- **How to complete this task**
Restate all the entries exactly as they appear, apart from the pictures.

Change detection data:
*** Block opens ***

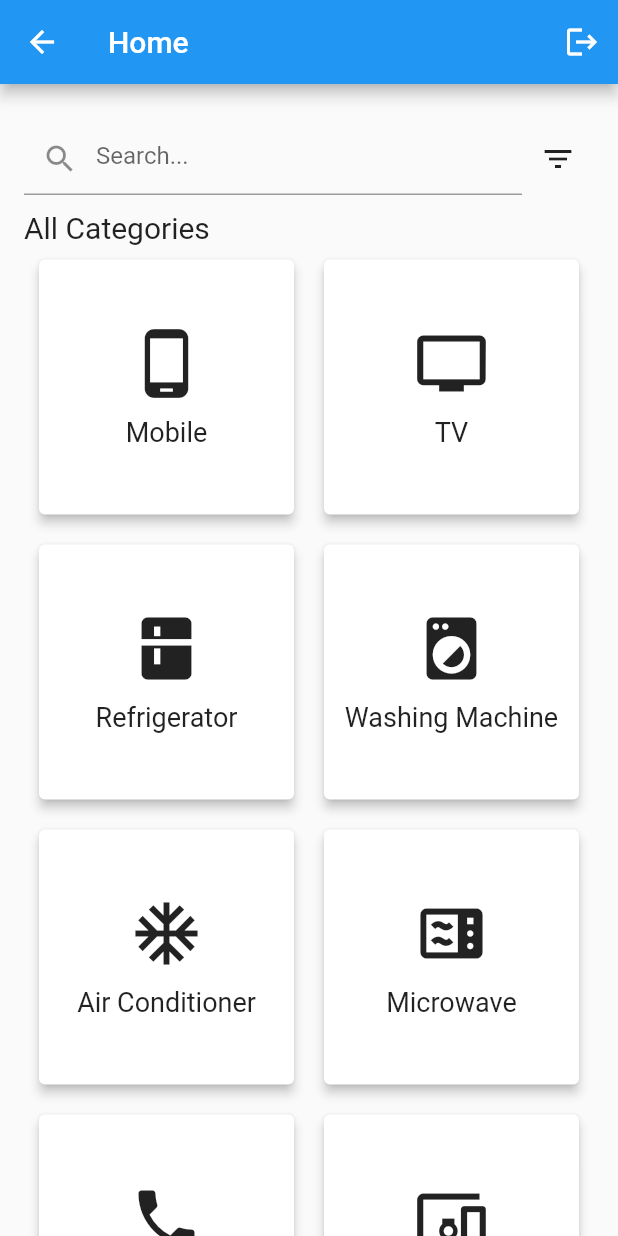
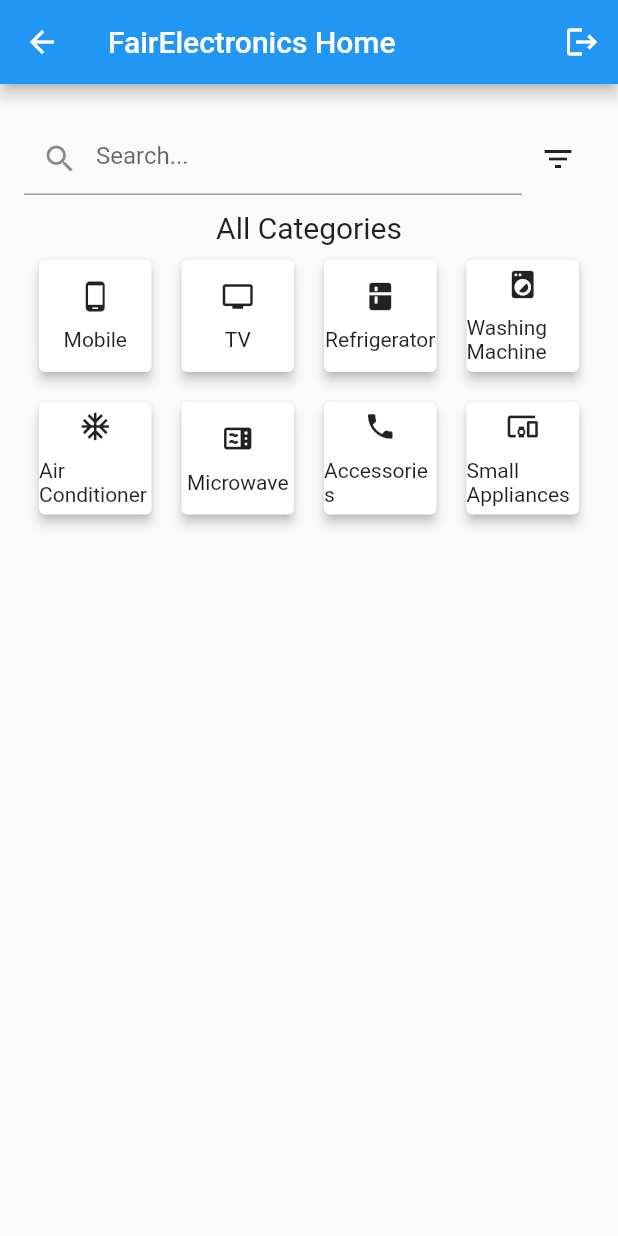
Before and after one commit to mhwsam/flutter_app, a Flutter app: the HomeScreen screen opened by its route, on a phone screen of 412 x 824 dp. Run offline on Flutter 3.47's test engine with Material 2 defaults, Android fonts, the phone set to English and light mode, and no system bars.

Commit message:
workig on home_screen

```diff
--- a/lib/screens/home_screen.dart
+++ b/lib/screens/home_screen.dart
@@ -70,7 +70,7 @@ class HomeScreen extends StatelessWidget {
 
     return Scaffold(
       appBar: AppBar(
-       title: const Text('Home'),
+        title: const Text('FairElectronics Home'),
         actions: [
           IconButton(
             icon: Icon(Icons.logout),
@@ -81,11 +81,9 @@ class HomeScreen extends StatelessWidget {
           ),
         ],
       ),
-      body: SingleChildScrollView(
-        child: Padding(
+      body: ListView(
+        physics: BouncingScrollPhysics(), // Enable scrolling
         padding: const EdgeInsets.all(16.0),
-          child: Column(
-            crossAxisAlignment: CrossAxisAlignment.start,
         children: <Widget>[
           // Text('Welcome to the Home Screen', style: TextStyle(fontSize: 20)),
 
@@ -127,20 +125,18 @@ class HomeScreen extends StatelessWidget {
           // ... (Other widgets you want to display)
 
           // Add the GridView for categories
-              Text('All Categories', style: TextStyle(fontSize: 20)),
+          Center(child: Text('All Categories', style: TextStyle(fontSize: 20))),
           GridView.builder(
             shrinkWrap: true,
             itemCount: categories.length,
             gridDelegate: SliverGridDelegateWithFixedCrossAxisCount(
-                  crossAxisCount: 2, // Number of columns in the grid
+              crossAxisCount: 4, // Number of columns in the grid
             ),
             itemBuilder: (context, index) {
               return CategoryCard(category: categories[index]);
             },
           ),
         ],
-          ),
-        ),
       ),
     );
   }
@@ -166,9 +162,9 @@ class CategoryCard extends StatelessWidget {
       child: Column(
         mainAxisAlignment: MainAxisAlignment.center,
         children: [
-          Icon(category.icon, size: 50),
+          Icon(category.icon, size: 22),
           SizedBox(height: 10),
-          Text(category.name, style: TextStyle(fontSize: 18)),
+          Text(category.name, style: TextStyle(fontSize: 14)),
         ],
       ),
     );
```
Lines whose indentation alone changed are shown as unchanged.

*** Block closes ***

- **Response to this exercise**
Before and after one commit to mhwsam/flutter_app, a Flutter app: the HomeScreen screen opened by its route, on a phone screen of 412 x 824 dp. Run offline on Flutter 3.47's test engine with Material 2 defaults, Android fonts, the phone set to English and light mode, and no system bars.

Commit message:
workig on home_screen

```diff
--- a/lib/screens/home_screen.dart
+++ b/lib/screens/home_screen.dart
@@ -70,7 +70,7 @@ class HomeScreen extends StatelessWidget {
 
     return Scaffold(
       appBar: AppBar(
-       title: const Text('Home'),
+        title: const Text('FairElectronics Home'),
         actions: [
           IconButton(
             icon: Icon(Icons.logout),
@@ -81,11 +81,9 @@ class HomeScreen extends StatelessWidget {
           ),
         ],
       ),
-      body: SingleChildScrollView(
-        child: Padding(
+      body: ListView(
+        physics: BouncingScrollPhysics(), // Enable scrolling
         padding: const EdgeInsets.all(16.0),
-          child: Column(
-            crossAxisAlignment: CrossAxisAlignment.start,
         children: <Widget>[
           // Text('Welcome to the Home Screen', style: TextStyle(fontSize: 20)),
 
@@ -127,20 +125,18 @@ class HomeScreen extends StatelessWidget {
           // ... (Other widgets you want to display)
 
           // Add the GridView for categories
-              Text('All Categories', style: TextStyle(fontSize: 20)),
+          Center(child: Text('All Categories', style: TextStyle(fontSize: 20))),
           GridView.builder(
             shrinkWrap: true,
             itemCount: categories.length,
             gridDelegate: SliverGridDelegateWithFixedCrossAxisCount(
-                  crossAxisCount: 2, // Number of columns in the grid
+              crossAxisCount: 4, // Number of columns in the grid
             ),
             itemBuilder: (context, index) {
               return CategoryCard(category: categories[index]);
             },
           ),
         ],
-          ),
-        ),
       ),
     );
   }
@@ -166,9 +162,9 @@ class CategoryCard extends StatelessWidget {
       child: Column(
         mainAxisAlignment: MainAxisAlignment.center,
         children: [
-          Icon(category.icon, size: 50),
+          Icon(category.icon, size: 22),
           SizedBox(height: 10),
-          Text(category.name, style: TextStyle(fontSize: 18)),
+          Text(category.name, style: TextStyle(fontSize: 14)),
         ],
       ),
     );
```
Lines whose indentation alone changed are shown as unchanged.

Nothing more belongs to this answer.